Pneumothorax is the most common and potentially life-threatening complication arising from percutaneous lung biopsy. We evaluated the performance of a deep learning algorithm for detection of post-biopsy pneumothorax in chest radiographs (CRs), in consecutive cohorts reflecting actual clinical situation.
We retrospectively included post-biopsy CRs of 1757 consecutive patients (1055 men, 702 women; mean age of 65.1 years) undergoing percutaneous lung biopsies from three institutions. A commercially available deep learning algorithm analyzed each CR to identify pneumothorax. We compared the performance of the algorithm with that of radiology reports made in the actual clinical practice. We also conducted a reader study, in which the performance of the algorithm was compared with those of four radiologists. Performances of the algorithm and radiologists were evaluated by area under receiver operating characteristic curves (AUROCs), sensitivity, and specificity, with reference standards defined by thoracic radiologists.
Pneumothorax occurred in 17.5% (308/1757) of cases, out of which 16.6% (51/308) required catheter drainage. The AUROC, sensitivity, and specificity of the algorithm were 0.937, 70.5%, and 97.7%, respectively, for identification of pneumothorax. The algorithm exhibited higher sensitivity (70.2% vs. 55.5%, p < 0.001) and lower specificity (97.7% vs. 99.8%, p < 0.001), compared with those of radiology reports. In the reader study, the algorithm exhibited lower sensitivity (77.3% vs. 81.8–97.7%) and higher specificity (97.6% vs. 81.7–96.0%) than the radiologists.

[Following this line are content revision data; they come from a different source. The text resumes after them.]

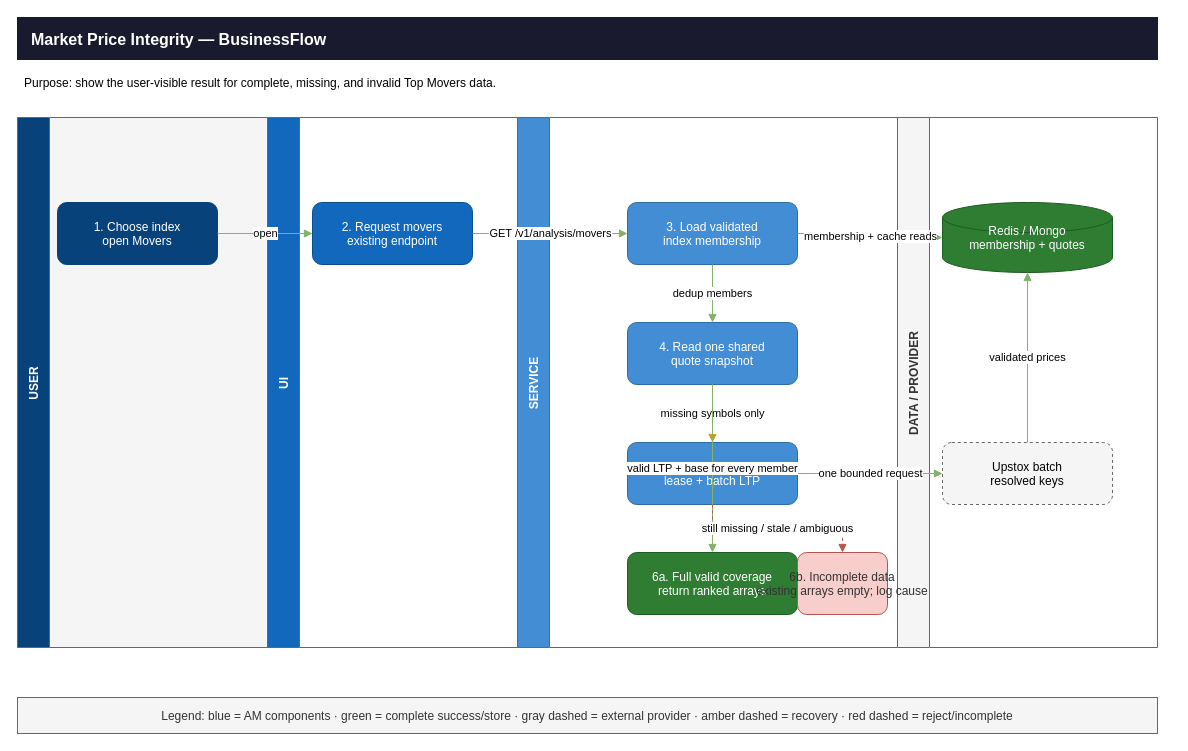
Earlier version of the draw.io diagram page "BusinessFlow" (2 of 5) of docs/market-price-integrity/architecture.drawio (AM-Portfolio/am-market). Source tidied: cells renumbered, new cells numbered last; positions are measured from the earlier drawing's top-left corner, leaving out a move shared by most shapes. Both pictures are drawn from the tidied source at 100%, with x=0, y=0 at pixel (17, 17).
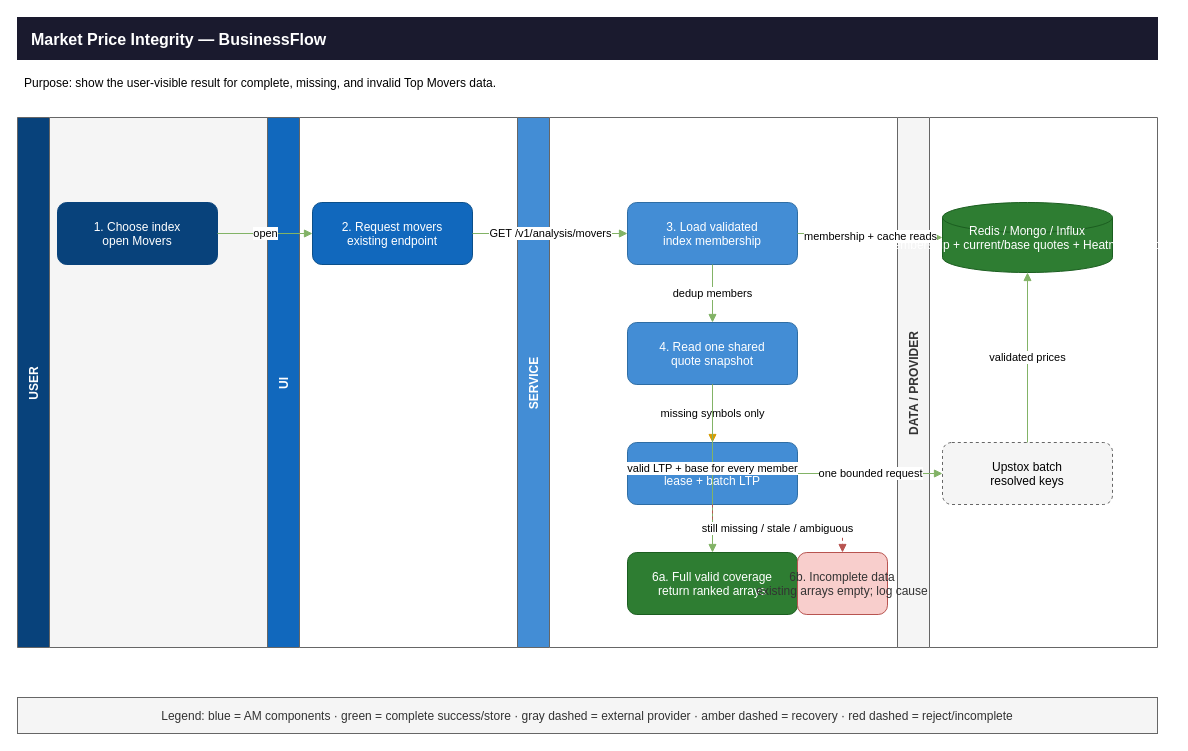
The same diagram, later.

The edit, as a diff of the source:
```diff
@@
-    <mxCell id="15" value="Redis / Mongo&#10;membership + quotes" style="shape=cylinder3;fillColor=#2E7D32;strokeColor=#1B5E20;fontColor=#FFFFFF;" parent="1" vertex="1">
+    <mxCell id="15" value="Redis / Mongo / Influx&#10;membership + current/base quotes + Heatmap history" style="shape=cylinder3;fillColor=#2E7D32;strokeColor=#1B5E20;fontColor=#FFFFFF;" parent="1" vertex="1">
       <mxGeometry x="925" y="185" width="170" height="70" as="geometry" />
     </mxCell>
```
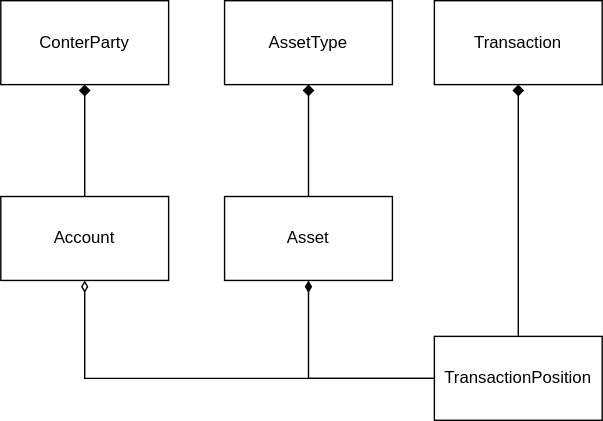
Before: doc/DataModel.drawio.svg, a diagram exported from draw.io (FinanceControl/Transaction.Storage.Srv). Source tidied: cells renumbered, new cells last; positions are measured from the earlier drawing's top-left corner, leaving out a move shared by most shapes.
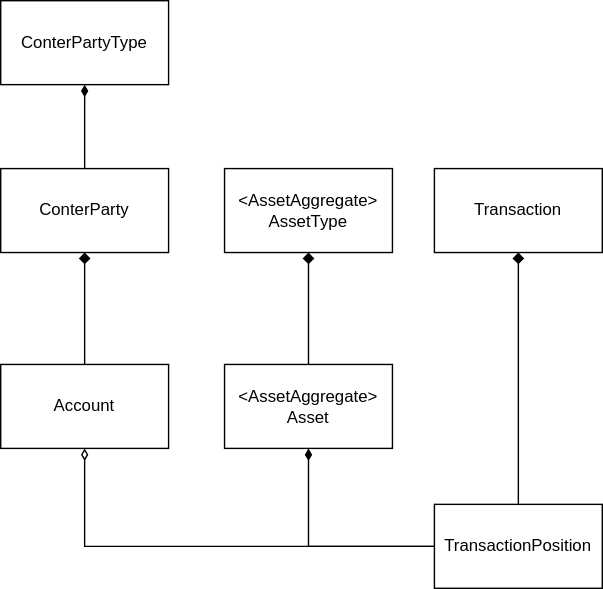
After the change.

What changed in the source:
```diff
@@ -5,10 +5,10 @@
     <mxCell id="2" style="edgeStyle=orthogonalEdgeStyle;html=1;endArrow=diamond;endFill=1;rounded=0;" parent="1" edge="1" source="3" target="4">
       <mxGeometry relative="1" as="geometry" />
     </mxCell>
-    <mxCell id="3" value="Asset" style="rounded=0;whiteSpace=wrap;html=1;" parent="1" vertex="1">
+    <mxCell id="3" value="&amp;lt;AssetAggregate&amp;gt;&lt;br&gt;Asset" style="rounded=0;whiteSpace=wrap;html=1;" parent="1" vertex="1">
       <mxGeometry x="160" y="140" width="120" height="60" as="geometry" />
     </mxCell>
-    <mxCell id="4" value="AssetType" style="rounded=0;whiteSpace=wrap;html=1;" parent="1" vertex="1">
+    <mxCell id="4" value="&amp;lt;AssetAggregate&amp;gt;&lt;br&gt;AssetType" style="rounded=0;whiteSpace=wrap;html=1;" parent="1" vertex="1">
       <mxGeometry x="160" width="120" height="60" as="geometry" />
     </mxCell>
     <mxCell id="5" value="Transaction" style="rounded=0;whiteSpace=wrap;html=1;" parent="1" vertex="1">
@@ -32,8 +32,14 @@
     <mxCell id="11" value="Account" style="rounded=0;whiteSpace=wrap;html=1;" parent="1" vertex="1">
       <mxGeometry y="140" width="120" height="60" as="geometry" />
     </mxCell>
+    <mxCell id="13" style="edgeStyle=none;html=1;exitX=0.5;exitY=0;exitDx=0;exitDy=0;entryX=0.5;entryY=1;entryDx=0;entryDy=0;endArrow=diamondThin;endFill=1;" parent="1" edge="1" source="12" target="14">
+      <mxGeometry relative="1" as="geometry" />
+    </mxCell>
     <mxCell id="12" value="ConterParty" style="rounded=0;whiteSpace=wrap;html=1;" parent="1" vertex="1">
       <mxGeometry width="120" height="60" as="geometry" />
     </mxCell>
+    <mxCell id="14" value="ConterPartyType" style="rounded=0;whiteSpace=wrap;html=1;" parent="1" vertex="1">
+      <mxGeometry y="-120" width="120" height="60" as="geometry" />
+    </mxCell>
   </root>
 </mxGraphModel>
```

The deep learning algorithm appropriately identified pneumothorax in post-biopsy CRs in consecutive diagnostic cohorts. It may assist in accurate and timely diagnosis of post-biopsy pneumothorax in clinical practice.
Eui Jin Hwang, Jung Hee Hong, Kyung Hee Lee, Jung Im Kim, Ju Gang Nam, Da Som Kim, Hyewon Choi, Seung Jin Yoo, Jin Mo Goo & Chang Min Park